Their Last Voice:
Letters and Testaments from Jews in the Holocaust
Holocaust Martyrs' and Heroes' Remembrance Day 2002
Professor Kalman Perk was born in 1930 in Kovno, Lithuania to an affluent Zionist family. He and his sister attended the Hebrew Gymnasium, and their home was filled with talk of immigration to Palestine.
In 1940, the Soviets entered Kovno, confiscating all “Capitalist” property and arresting the bourgeoisie. Kalman’s father was not arrested because at the time he was ill, resulting in his hospitalization.
In June-July 1941, following the Soviet retreat, the Lithuanians killed around 10,000 Jews. The Germans entered Kovno and in August 1941 the city’s 30,000 Jews were sent to a ghetto in the Slovodka neighborhood. During this time, the young Kalman adopted his sick father’s identity, working as a forced laborer in the Kovno airport in exchange for a morsel of bread. In the following months many aktions were carried out in the ghetto and thousands of people were sent to the Ninth Fort and murdered.

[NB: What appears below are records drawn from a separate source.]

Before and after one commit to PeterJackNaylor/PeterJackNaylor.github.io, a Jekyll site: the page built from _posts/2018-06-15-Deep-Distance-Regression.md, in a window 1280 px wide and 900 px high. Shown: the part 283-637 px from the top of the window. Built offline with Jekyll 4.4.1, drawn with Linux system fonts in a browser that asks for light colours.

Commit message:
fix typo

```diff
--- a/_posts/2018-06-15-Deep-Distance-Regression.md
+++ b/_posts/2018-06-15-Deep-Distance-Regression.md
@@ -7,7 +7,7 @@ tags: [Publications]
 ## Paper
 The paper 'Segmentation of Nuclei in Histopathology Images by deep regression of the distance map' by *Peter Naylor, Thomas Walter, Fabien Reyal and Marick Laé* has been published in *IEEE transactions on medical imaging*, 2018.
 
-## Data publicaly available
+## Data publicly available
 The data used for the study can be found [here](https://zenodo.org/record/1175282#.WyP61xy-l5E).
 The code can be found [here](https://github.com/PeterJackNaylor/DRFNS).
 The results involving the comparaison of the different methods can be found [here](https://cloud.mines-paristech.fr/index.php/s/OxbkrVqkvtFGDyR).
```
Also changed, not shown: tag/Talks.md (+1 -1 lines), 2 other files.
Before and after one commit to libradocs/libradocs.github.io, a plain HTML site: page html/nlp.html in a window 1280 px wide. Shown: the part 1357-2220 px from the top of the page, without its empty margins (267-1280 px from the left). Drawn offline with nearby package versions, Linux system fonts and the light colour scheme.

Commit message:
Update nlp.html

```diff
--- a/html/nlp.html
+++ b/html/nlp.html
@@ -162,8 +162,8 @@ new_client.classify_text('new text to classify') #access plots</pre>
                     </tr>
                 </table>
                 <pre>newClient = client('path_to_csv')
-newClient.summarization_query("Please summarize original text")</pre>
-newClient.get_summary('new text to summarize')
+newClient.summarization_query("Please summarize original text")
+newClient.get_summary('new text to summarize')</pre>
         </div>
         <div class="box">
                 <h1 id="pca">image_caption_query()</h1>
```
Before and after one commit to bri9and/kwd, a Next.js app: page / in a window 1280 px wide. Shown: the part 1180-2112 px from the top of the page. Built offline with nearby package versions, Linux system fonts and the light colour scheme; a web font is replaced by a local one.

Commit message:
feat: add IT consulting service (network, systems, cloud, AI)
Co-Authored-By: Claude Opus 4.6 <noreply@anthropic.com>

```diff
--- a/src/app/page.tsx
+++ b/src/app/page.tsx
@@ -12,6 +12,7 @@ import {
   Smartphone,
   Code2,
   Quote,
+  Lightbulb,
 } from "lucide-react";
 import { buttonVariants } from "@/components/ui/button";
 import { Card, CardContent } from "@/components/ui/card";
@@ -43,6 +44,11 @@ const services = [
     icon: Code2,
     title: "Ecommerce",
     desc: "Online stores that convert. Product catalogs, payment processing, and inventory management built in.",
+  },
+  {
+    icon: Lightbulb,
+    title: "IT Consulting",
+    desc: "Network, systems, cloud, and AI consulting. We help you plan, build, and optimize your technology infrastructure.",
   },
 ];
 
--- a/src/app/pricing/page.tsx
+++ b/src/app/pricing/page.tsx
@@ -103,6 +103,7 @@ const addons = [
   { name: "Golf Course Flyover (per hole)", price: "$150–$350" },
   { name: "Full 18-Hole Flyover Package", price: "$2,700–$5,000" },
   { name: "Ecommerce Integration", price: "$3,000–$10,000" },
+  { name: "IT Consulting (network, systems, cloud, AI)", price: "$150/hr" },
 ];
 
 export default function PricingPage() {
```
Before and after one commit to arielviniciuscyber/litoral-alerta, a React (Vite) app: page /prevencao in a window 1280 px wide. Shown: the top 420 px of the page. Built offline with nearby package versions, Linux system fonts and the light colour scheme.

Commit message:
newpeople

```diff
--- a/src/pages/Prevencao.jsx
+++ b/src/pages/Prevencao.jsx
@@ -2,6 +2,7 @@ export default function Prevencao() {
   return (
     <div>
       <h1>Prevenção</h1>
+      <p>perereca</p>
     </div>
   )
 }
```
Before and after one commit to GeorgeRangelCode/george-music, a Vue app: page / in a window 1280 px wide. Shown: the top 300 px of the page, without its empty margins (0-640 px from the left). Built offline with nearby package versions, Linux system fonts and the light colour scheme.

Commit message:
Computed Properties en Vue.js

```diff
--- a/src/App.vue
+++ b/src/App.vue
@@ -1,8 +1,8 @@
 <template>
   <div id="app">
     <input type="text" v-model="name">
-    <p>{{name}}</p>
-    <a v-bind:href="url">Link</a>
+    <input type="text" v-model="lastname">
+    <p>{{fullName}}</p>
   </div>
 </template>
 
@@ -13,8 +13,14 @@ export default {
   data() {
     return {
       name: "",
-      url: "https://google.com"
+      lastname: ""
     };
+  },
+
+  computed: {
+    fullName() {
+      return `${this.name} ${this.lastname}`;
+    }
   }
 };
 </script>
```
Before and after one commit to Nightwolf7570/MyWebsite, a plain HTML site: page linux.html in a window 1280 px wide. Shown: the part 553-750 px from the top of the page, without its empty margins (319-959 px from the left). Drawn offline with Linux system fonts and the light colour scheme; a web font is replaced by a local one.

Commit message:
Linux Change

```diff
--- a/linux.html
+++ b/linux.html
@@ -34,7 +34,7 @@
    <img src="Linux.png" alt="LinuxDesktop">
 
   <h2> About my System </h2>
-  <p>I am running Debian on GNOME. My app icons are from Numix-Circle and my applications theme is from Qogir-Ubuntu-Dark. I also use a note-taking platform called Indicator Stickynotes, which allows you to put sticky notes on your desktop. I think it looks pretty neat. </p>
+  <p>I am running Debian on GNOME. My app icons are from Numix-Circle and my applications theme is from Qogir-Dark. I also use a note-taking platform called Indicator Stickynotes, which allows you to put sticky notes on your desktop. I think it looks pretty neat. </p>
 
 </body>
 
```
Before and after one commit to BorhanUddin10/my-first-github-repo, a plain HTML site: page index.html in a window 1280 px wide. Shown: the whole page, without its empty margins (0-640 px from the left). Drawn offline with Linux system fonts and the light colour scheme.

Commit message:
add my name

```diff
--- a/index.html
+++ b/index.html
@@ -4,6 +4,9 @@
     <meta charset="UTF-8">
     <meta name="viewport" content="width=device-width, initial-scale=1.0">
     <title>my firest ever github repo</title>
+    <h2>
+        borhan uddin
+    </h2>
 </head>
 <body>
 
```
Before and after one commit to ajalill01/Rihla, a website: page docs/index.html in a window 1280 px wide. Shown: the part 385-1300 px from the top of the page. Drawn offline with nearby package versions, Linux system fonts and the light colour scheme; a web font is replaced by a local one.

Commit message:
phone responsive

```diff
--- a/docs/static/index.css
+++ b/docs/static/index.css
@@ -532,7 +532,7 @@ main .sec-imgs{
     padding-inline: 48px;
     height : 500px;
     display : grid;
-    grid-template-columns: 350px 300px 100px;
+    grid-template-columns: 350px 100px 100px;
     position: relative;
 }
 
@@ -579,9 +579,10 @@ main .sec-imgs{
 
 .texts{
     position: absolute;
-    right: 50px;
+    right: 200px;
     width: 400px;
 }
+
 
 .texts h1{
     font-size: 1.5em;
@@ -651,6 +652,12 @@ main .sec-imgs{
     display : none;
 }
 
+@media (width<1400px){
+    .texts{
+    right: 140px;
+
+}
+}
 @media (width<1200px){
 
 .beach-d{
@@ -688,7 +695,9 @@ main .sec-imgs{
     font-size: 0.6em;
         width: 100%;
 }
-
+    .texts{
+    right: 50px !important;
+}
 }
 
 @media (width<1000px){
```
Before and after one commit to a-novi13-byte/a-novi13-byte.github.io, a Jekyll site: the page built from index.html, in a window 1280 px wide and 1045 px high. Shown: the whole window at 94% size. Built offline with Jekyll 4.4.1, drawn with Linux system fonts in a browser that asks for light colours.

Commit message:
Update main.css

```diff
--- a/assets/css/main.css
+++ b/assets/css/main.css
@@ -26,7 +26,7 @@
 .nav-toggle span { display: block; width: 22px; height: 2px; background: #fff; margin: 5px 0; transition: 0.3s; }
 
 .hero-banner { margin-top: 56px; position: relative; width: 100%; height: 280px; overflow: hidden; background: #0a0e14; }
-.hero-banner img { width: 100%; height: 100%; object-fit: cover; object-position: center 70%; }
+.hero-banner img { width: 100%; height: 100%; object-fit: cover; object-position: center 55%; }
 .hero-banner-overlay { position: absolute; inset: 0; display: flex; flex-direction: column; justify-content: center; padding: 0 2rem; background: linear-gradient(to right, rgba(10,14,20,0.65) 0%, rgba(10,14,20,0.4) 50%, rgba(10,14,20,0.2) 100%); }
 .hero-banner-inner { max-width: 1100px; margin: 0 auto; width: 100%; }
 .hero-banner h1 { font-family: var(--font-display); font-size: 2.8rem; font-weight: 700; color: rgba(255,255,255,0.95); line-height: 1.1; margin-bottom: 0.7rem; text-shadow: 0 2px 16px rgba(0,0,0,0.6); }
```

In 1944 Kalman’s sister left to join the partisans; she was never heard from again. In July 1944 — with rumors of the ghetto’s impending liquidation — the Perks hid in the cellar. They were soon forced to abandon their hiding place due to German-ignited fires, which spread from house to house.
The family was taken to the train station, and placed in a packed cattle-car. Their compartment had a small opening in the barbed-wire window, and one passenger managed to enlarge the opening enabling Arka, Kalman’s skinny cousin, to jump to his death. Kalman’s mother pleaded for her son to escape: “He looks like a gentile, he is mischievous — he will stay alive.” His father scooped him up and before throwing him out told him: “Kalman, du zol zein a mensch” (Kalman, be a good person). The message—to survive, to be someone, and to tell his story — remains with him to this day.
Kalman continued eastward to the Russian front, adopting a Lithuanian identity. He traveled through many villages, staying with families unaware of his Jewish identity. A female farmer guessed his origins but helped him nonetheless, promising not to betray him. He also encountered Russian soldiers who treated him as a prisoner of war until his identity was clarified. They then handed him over to a Jewish officer who sent him to a boarding school near Moscow.
Kalman eventually returned to Kovno, determined to immigrate to Palestine. He traveled through Vilna, Bialystok, Warsaw, Lublin, and Venice, all the time corresponding with an uncle living in Jerusalem. The uncle managed to obtain an immigration certificate for Kalman and he arrived in Palestine in 1945.
Following service in the Lehi and the IDF Kalman studied to be a veterinarian in Switzerland. Back in Israel, he founded the Department of Anatomy and Physiology and the Koret School of Veterinary Medicine at the Hebrew University of Jerusalem. Today he researches viruses and cancer, and is married, with two sons and five grandchildren.